TASK ITEM:
Read the entries that follow and give each one again precisely.
#### DATA FOR PROCESSING
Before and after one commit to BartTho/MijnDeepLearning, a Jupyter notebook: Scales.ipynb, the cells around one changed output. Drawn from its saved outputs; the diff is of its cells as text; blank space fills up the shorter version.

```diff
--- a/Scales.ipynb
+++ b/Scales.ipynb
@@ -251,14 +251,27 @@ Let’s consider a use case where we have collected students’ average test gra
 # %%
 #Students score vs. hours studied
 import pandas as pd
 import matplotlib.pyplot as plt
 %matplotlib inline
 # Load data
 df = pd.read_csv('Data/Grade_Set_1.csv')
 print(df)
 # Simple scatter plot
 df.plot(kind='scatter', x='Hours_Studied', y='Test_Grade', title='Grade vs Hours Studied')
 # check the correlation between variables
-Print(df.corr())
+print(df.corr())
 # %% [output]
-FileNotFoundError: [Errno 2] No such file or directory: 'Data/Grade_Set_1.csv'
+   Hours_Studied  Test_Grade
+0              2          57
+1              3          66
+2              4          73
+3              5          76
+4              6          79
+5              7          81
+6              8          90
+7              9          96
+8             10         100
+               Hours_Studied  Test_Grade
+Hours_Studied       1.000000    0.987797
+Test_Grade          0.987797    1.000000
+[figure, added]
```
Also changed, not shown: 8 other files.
########
ANSWER SPACE:
Before and after one commit to BartTho/MijnDeepLearning, a Jupyter notebook: Scales.ipynb, the cells around one changed output. Drawn from its saved outputs; the diff is of its cells as text; blank space fills up the shorter version.

```diff
--- a/Scales.ipynb
+++ b/Scales.ipynb
@@ -251,14 +251,27 @@ Let’s consider a use case where we have collected students’ average test gra
 # %%
 #Students score vs. hours studied
 import pandas as pd
 import matplotlib.pyplot as plt
 %matplotlib inline
 # Load data
 df = pd.read_csv('Data/Grade_Set_1.csv')
 print(df)
 # Simple scatter plot
 df.plot(kind='scatter', x='Hours_Studied', y='Test_Grade', title='Grade vs Hours Studied')
 # check the correlation between variables
-Print(df.corr())
+print(df.corr())
 # %% [output]
-FileNotFoundError: [Errno 2] No such file or directory: 'Data/Grade_Set_1.csv'
+   Hours_Studied  Test_Grade
+0              2          57
+1              3          66
+2              4          73
+3              5          76
+4              6          79
+5              7          81
+6              8          90
+7              9          96
+8             10         100
+               Hours_Studied  Test_Grade
+Hours_Studied       1.000000    0.987797
+Test_Grade          0.987797    1.000000
+[figure, added]
```
Also changed, not shown: 8 other files.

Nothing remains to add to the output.